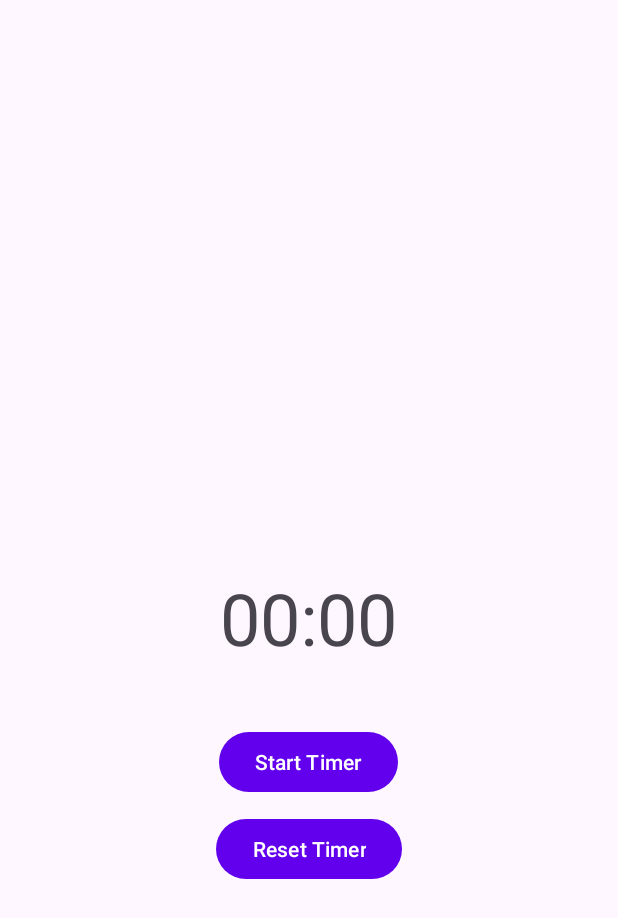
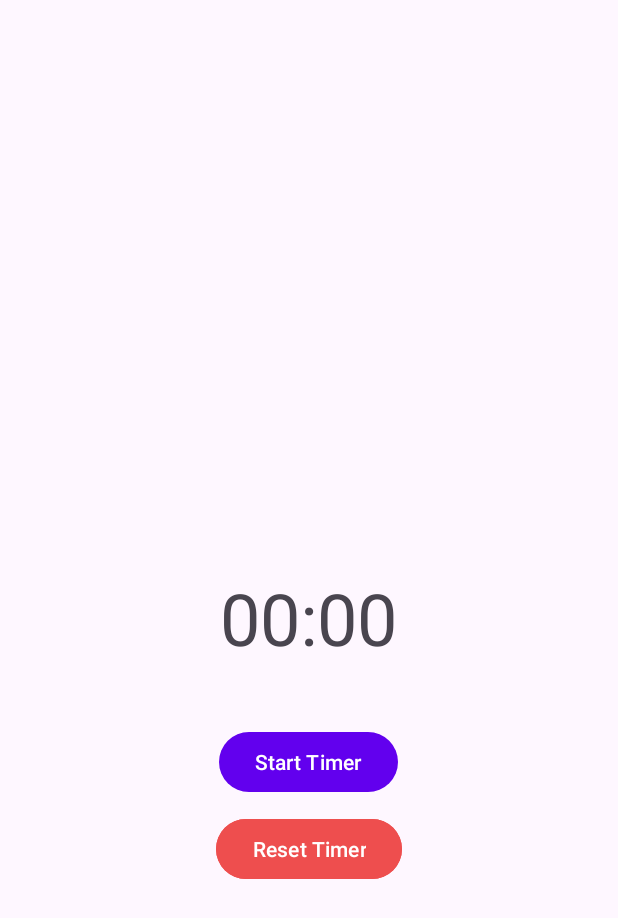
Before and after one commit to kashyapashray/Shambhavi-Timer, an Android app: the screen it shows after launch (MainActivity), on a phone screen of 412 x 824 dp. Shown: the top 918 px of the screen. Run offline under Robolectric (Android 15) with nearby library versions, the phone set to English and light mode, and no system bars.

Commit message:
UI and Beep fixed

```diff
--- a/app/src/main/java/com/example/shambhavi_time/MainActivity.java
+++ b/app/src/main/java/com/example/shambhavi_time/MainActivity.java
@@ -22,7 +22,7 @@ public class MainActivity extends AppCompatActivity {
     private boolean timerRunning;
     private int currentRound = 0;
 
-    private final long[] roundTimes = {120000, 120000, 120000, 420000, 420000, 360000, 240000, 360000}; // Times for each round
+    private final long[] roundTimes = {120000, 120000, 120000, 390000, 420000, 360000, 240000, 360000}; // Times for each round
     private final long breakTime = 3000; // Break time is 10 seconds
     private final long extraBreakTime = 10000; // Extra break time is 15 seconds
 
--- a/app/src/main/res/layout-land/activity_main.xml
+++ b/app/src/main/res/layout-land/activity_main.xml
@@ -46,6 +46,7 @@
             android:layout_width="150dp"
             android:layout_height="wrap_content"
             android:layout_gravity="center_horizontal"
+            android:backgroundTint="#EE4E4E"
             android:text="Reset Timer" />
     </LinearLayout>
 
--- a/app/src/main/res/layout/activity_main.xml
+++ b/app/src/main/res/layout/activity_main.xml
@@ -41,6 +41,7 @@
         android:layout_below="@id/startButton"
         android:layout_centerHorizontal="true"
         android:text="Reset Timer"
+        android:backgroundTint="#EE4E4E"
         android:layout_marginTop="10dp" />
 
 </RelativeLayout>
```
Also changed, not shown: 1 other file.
+ + + + + + +
> Exercise brief
Copy all the records above exactly, but leave out the pictures.

> Answer area
Before and after one commit to kashyapashray/Shambhavi-Timer, an Android app: the screen it shows after launch (MainActivity), on a phone screen of 412 x 824 dp. Shown: the top 918 px of the screen. Run offline under Robolectric (Android 15) with nearby library versions, the phone set to English and light mode, and no system bars.

Commit message:
UI and Beep fixed

```diff
--- a/app/src/main/java/com/example/shambhavi_time/MainActivity.java
+++ b/app/src/main/java/com/example/shambhavi_time/MainActivity.java
@@ -22,7 +22,7 @@ public class MainActivity extends AppCompatActivity {
     private boolean timerRunning;
     private int currentRound = 0;
 
-    private final long[] roundTimes = {120000, 120000, 120000, 420000, 420000, 360000, 240000, 360000}; // Times for each round
+    private final long[] roundTimes = {120000, 120000, 120000, 390000, 420000, 360000, 240000, 360000}; // Times for each round
     private final long breakTime = 3000; // Break time is 10 seconds
     private final long extraBreakTime = 10000; // Extra break time is 15 seconds
 
--- a/app/src/main/res/layout-land/activity_main.xml
+++ b/app/src/main/res/layout-land/activity_main.xml
@@ -46,6 +46,7 @@
             android:layout_width="150dp"
             android:layout_height="wrap_content"
             android:layout_gravity="center_horizontal"
+            android:backgroundTint="#EE4E4E"
             android:text="Reset Timer" />
     </LinearLayout>
 
--- a/app/src/main/res/layout/activity_main.xml
+++ b/app/src/main/res/layout/activity_main.xml
@@ -41,6 +41,7 @@
         android:layout_below="@id/startButton"
         android:layout_centerHorizontal="true"
         android:text="Reset Timer"
+        android:backgroundTint="#EE4E4E"
         android:layout_marginTop="10dp" />
 
 </RelativeLayout>
```
Also changed, not shown: 1 other file.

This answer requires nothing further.